(Front-end code edit data)
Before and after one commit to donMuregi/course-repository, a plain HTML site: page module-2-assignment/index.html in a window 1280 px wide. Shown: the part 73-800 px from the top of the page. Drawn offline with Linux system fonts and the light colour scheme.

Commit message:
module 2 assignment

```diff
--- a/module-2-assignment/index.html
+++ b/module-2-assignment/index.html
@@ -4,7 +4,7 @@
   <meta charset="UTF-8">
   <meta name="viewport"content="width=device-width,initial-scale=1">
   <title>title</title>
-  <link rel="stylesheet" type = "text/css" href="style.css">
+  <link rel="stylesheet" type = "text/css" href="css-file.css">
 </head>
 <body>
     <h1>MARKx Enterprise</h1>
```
--
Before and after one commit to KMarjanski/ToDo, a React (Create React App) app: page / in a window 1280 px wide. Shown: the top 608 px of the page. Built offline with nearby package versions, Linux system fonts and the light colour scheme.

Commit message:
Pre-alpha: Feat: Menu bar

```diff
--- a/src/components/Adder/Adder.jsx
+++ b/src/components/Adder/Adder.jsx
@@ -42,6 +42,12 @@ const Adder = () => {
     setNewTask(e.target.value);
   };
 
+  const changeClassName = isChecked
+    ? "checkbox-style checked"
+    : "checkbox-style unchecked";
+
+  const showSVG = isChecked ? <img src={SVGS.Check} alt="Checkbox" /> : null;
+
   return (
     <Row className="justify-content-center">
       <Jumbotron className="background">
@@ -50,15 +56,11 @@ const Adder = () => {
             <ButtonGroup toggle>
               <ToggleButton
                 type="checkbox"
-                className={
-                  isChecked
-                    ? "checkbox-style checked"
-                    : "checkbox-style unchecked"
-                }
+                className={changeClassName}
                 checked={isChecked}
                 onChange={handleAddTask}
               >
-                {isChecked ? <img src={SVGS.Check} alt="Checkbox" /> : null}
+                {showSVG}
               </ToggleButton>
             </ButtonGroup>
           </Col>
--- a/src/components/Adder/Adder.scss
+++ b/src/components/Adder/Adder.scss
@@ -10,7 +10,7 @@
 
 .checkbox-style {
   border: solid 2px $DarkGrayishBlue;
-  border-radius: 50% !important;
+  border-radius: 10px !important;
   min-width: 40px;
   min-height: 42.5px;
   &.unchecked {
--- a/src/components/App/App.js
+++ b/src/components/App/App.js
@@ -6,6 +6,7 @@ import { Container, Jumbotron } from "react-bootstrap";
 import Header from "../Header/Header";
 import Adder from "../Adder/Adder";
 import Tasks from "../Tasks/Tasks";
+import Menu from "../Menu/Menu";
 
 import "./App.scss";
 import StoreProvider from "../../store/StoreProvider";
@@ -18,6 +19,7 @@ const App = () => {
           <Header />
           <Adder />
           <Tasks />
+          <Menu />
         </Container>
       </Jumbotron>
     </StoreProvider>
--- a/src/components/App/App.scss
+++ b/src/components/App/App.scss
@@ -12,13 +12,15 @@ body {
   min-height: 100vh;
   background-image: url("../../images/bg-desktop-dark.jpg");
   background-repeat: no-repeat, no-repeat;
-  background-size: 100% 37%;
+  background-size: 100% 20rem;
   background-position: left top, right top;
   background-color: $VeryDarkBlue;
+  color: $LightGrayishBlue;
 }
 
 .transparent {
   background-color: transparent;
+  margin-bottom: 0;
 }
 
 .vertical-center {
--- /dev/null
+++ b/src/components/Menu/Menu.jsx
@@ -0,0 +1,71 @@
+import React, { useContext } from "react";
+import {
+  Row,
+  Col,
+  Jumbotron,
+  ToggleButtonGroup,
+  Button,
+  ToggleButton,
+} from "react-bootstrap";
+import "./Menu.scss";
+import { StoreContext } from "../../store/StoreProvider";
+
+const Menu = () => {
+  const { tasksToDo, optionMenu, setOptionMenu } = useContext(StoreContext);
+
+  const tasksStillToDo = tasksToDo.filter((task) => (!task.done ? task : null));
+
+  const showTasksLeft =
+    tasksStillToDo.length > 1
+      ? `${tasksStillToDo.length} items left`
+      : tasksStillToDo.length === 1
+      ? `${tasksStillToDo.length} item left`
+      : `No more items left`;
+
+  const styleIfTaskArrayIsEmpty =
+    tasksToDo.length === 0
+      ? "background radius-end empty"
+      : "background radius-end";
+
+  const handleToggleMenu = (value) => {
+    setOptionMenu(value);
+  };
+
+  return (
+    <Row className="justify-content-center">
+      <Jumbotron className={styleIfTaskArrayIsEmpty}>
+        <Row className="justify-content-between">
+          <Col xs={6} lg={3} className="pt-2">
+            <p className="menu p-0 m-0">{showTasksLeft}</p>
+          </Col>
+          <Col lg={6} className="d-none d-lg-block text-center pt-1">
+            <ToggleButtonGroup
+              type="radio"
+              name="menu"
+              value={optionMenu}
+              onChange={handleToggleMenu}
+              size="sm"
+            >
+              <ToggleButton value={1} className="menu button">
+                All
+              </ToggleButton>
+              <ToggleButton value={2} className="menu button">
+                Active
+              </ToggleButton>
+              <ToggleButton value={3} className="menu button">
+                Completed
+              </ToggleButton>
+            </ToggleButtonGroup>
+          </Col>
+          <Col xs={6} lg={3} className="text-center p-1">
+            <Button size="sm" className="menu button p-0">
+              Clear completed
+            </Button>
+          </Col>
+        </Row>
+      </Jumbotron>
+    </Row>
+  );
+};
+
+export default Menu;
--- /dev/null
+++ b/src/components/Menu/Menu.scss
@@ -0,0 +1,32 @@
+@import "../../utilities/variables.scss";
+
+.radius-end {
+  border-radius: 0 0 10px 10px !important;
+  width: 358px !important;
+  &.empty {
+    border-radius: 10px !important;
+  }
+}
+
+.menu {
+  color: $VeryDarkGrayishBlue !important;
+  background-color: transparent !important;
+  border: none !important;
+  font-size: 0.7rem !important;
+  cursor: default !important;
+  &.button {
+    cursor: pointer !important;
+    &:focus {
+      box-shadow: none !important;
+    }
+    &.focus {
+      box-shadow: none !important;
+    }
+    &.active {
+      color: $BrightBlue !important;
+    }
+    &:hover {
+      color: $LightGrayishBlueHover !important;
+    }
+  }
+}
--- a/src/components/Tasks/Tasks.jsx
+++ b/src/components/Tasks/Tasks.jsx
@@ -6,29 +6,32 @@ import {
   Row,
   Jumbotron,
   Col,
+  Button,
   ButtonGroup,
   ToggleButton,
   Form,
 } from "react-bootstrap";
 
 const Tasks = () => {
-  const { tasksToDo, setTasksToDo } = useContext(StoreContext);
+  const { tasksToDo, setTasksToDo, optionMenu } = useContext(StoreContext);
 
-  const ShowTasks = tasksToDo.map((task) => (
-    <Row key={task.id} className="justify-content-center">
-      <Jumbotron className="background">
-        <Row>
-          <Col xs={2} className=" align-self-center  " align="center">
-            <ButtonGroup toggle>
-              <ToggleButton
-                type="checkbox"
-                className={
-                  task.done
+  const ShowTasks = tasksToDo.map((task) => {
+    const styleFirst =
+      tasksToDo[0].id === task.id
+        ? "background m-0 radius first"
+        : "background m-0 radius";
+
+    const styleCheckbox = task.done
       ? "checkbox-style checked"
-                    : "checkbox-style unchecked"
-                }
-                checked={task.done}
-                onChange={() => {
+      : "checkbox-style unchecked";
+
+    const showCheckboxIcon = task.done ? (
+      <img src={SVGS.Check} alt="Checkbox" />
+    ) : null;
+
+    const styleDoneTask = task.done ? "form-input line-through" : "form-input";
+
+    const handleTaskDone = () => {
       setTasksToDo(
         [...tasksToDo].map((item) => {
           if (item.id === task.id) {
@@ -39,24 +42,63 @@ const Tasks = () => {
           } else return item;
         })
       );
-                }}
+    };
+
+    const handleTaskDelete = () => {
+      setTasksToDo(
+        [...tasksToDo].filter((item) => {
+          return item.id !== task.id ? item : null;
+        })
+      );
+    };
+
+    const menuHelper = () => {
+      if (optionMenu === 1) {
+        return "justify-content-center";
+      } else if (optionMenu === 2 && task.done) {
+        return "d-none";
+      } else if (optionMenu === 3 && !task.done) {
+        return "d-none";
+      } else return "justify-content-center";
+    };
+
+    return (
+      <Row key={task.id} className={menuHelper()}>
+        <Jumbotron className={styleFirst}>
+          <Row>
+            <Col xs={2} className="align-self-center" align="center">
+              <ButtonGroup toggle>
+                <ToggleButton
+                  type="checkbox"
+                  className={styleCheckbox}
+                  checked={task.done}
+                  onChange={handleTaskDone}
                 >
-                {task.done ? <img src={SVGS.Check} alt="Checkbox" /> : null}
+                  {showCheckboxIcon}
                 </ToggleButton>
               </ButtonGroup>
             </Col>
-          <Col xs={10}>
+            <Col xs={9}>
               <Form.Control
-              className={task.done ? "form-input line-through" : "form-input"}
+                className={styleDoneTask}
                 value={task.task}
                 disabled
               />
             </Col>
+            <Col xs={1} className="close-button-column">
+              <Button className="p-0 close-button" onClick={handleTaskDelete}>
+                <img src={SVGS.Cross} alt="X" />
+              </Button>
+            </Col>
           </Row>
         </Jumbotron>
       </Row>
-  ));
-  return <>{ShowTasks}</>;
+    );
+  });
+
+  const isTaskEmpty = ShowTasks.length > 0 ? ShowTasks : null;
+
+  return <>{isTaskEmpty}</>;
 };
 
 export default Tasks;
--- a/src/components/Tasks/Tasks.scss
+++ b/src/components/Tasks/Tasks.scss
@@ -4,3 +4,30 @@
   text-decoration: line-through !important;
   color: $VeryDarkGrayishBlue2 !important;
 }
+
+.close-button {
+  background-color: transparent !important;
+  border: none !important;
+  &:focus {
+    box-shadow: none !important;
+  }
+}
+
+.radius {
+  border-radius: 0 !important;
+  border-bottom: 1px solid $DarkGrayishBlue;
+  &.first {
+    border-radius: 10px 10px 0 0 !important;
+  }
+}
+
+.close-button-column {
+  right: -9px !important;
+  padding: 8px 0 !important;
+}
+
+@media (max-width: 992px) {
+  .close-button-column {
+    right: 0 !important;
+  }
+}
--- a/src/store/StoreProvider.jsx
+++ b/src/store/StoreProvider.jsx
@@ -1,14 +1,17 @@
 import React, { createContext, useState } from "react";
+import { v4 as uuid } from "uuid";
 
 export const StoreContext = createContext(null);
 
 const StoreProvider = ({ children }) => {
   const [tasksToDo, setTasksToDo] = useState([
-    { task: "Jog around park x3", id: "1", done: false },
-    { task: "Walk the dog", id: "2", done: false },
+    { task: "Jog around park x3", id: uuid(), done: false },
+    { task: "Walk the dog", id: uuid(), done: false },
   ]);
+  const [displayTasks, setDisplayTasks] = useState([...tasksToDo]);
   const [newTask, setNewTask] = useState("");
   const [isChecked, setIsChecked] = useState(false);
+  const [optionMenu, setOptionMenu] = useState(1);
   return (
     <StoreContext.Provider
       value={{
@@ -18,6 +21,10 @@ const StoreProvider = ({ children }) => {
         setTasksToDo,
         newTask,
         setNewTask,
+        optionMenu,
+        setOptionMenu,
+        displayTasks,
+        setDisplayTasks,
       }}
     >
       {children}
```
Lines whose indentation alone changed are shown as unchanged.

◆ **About this exercise**: Respond with only the number of lines above that include the string "html".

◆ **Answer box**: 3